• Input
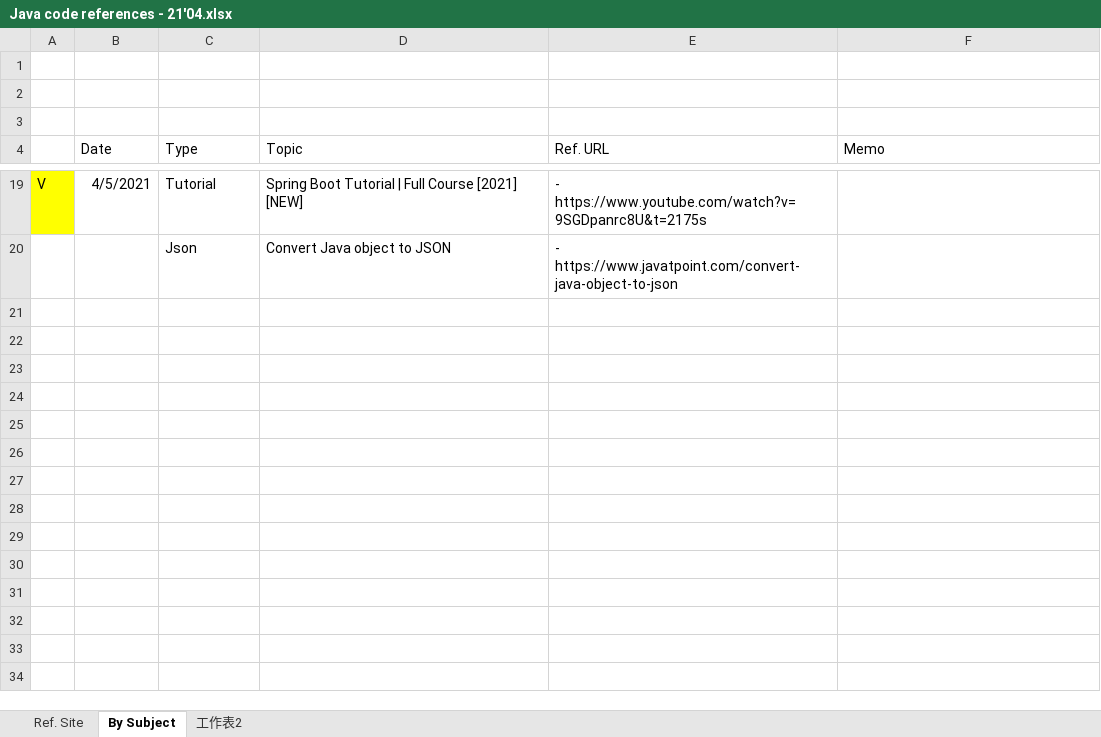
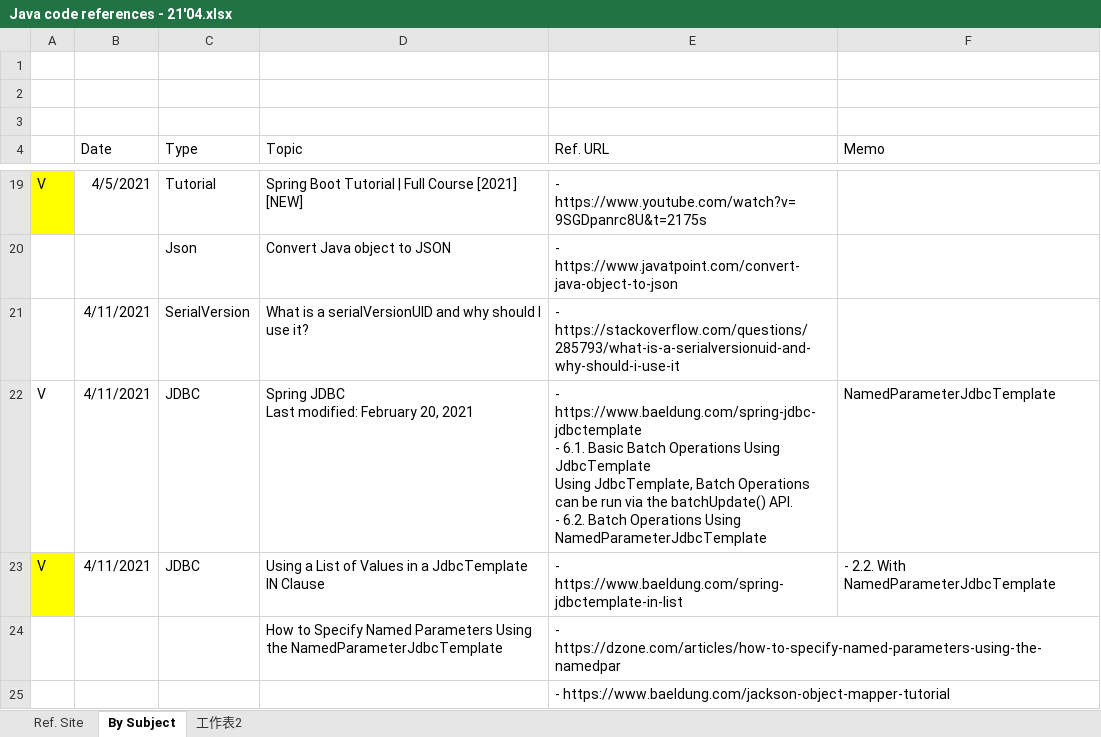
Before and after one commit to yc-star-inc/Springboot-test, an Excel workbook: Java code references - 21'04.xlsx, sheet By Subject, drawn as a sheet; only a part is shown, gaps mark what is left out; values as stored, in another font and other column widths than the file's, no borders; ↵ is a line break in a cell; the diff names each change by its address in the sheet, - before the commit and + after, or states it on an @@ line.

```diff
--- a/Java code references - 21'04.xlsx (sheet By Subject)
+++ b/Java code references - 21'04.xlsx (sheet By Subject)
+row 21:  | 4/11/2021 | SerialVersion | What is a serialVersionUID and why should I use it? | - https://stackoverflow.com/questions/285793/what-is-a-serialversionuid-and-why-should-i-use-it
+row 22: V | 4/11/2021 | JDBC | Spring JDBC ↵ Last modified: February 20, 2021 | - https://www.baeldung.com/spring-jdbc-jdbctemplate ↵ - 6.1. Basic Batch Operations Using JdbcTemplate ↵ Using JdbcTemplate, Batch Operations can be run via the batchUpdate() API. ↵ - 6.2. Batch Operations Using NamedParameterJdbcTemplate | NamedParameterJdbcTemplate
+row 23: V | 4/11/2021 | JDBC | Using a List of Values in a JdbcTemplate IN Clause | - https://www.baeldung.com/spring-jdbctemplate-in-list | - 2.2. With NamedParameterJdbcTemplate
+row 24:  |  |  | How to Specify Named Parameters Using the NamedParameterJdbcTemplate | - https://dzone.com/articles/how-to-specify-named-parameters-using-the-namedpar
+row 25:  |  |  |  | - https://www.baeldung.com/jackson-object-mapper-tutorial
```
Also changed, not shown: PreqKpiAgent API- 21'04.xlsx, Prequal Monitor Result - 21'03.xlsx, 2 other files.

• Activity
Your task is to set down the records shown above exactly, minus any pictures.

• Answer for this exercise
Before and after one commit to yc-star-inc/Springboot-test, an Excel workbook: Java code references - 21'04.xlsx, sheet By Subject, drawn as a sheet; only a part is shown, gaps mark what is left out; values as stored, in another font and other column widths than the file's, no borders; ↵ is a line break in a cell; the diff names each change by its address in the sheet, - before the commit and + after, or states it on an @@ line.

```diff
--- a/Java code references - 21'04.xlsx (sheet By Subject)
+++ b/Java code references - 21'04.xlsx (sheet By Subject)
+row 21:  | 4/11/2021 | SerialVersion | What is a serialVersionUID and why should I use it? | - https://stackoverflow.com/questions/285793/what-is-a-serialversionuid-and-why-should-i-use-it
+row 22: V | 4/11/2021 | JDBC | Spring JDBC ↵ Last modified: February 20, 2021 | - https://www.baeldung.com/spring-jdbc-jdbctemplate ↵ - 6.1. Basic Batch Operations Using JdbcTemplate ↵ Using JdbcTemplate, Batch Operations can be run via the batchUpdate() API. ↵ - 6.2. Batch Operations Using NamedParameterJdbcTemplate | NamedParameterJdbcTemplate
+row 23: V | 4/11/2021 | JDBC | Using a List of Values in a JdbcTemplate IN Clause | - https://www.baeldung.com/spring-jdbctemplate-in-list | - 2.2. With NamedParameterJdbcTemplate
+row 24:  |  |  | How to Specify Named Parameters Using the NamedParameterJdbcTemplate | - https://dzone.com/articles/how-to-specify-named-parameters-using-the-namedpar
+row 25:  |  |  |  | - https://www.baeldung.com/jackson-object-mapper-tutorial
```
Also changed, not shown: PreqKpiAgent API- 21'04.xlsx, Prequal Monitor Result - 21'03.xlsx, 2 other files.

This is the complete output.